** WORK ORDER **
The entries below are to be written out exactly, with no images included.

Segment Start: AVAILABLE RECORDS

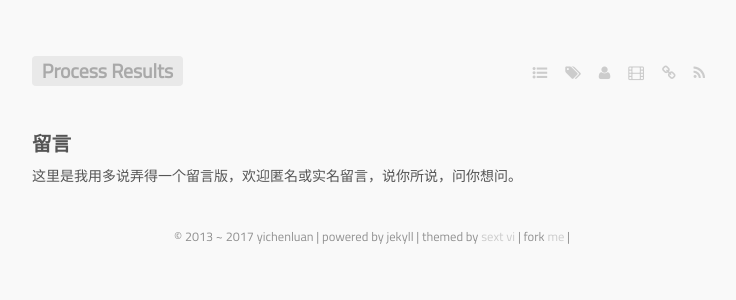
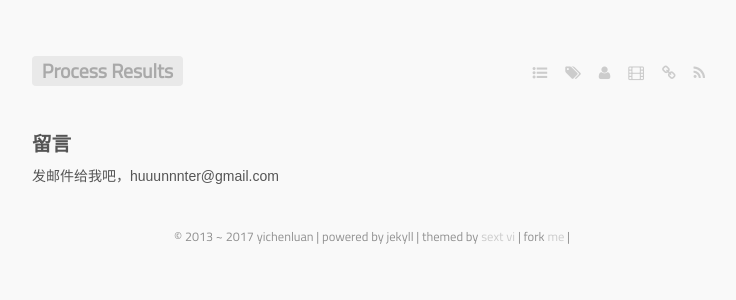
Before and after one commit to yichenluan/yichenluan.github.io, a Jekyll site: the page built from messageBoard.markdown, in a window 1280 px wide. Shown: the top 300 px of the page, without its empty margins (268-1004 px from the left). Built offline with Jekyll 4.4.1, drawn with Linux system fonts in a browser that asks for light colours; some web fonts are replaced; Markdown is read by kramdown in place of the engine named in the settings; comment, search, counter and statistics services are not loaded.

Commit message:
update messageBoard

```diff
--- a/messageBoard.markdown
+++ b/messageBoard.markdown
@@ -4,4 +4,4 @@ layout: post
 ---
 
 
-这里是我用多说弄得一个留言版，欢迎匿名或实名留言，说你所说，问你想问。
+发邮件给我吧，huuunnnter@gmail.com
```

Segment End: AVAILABLE RECORDS

** TASK ANSWER **
Before and after one commit to yichenluan/yichenluan.github.io, a Jekyll site: the page built from messageBoard.markdown, in a window 1280 px wide. Shown: the top 300 px of the page, without its empty margins (268-1004 px from the left). Built offline with Jekyll 4.4.1, drawn with Linux system fonts in a browser that asks for light colours; some web fonts are replaced; Markdown is read by kramdown in place of the engine named in the settings; comment, search, counter and statistics services are not loaded.

Commit message:
update messageBoard

```diff
--- a/messageBoard.markdown
+++ b/messageBoard.markdown
@@ -4,4 +4,4 @@ layout: post
 ---
 
 
-这里是我用多说弄得一个留言版，欢迎匿名或实名留言，说你所说，问你想问。
+发邮件给我吧，huuunnnter@gmail.com
```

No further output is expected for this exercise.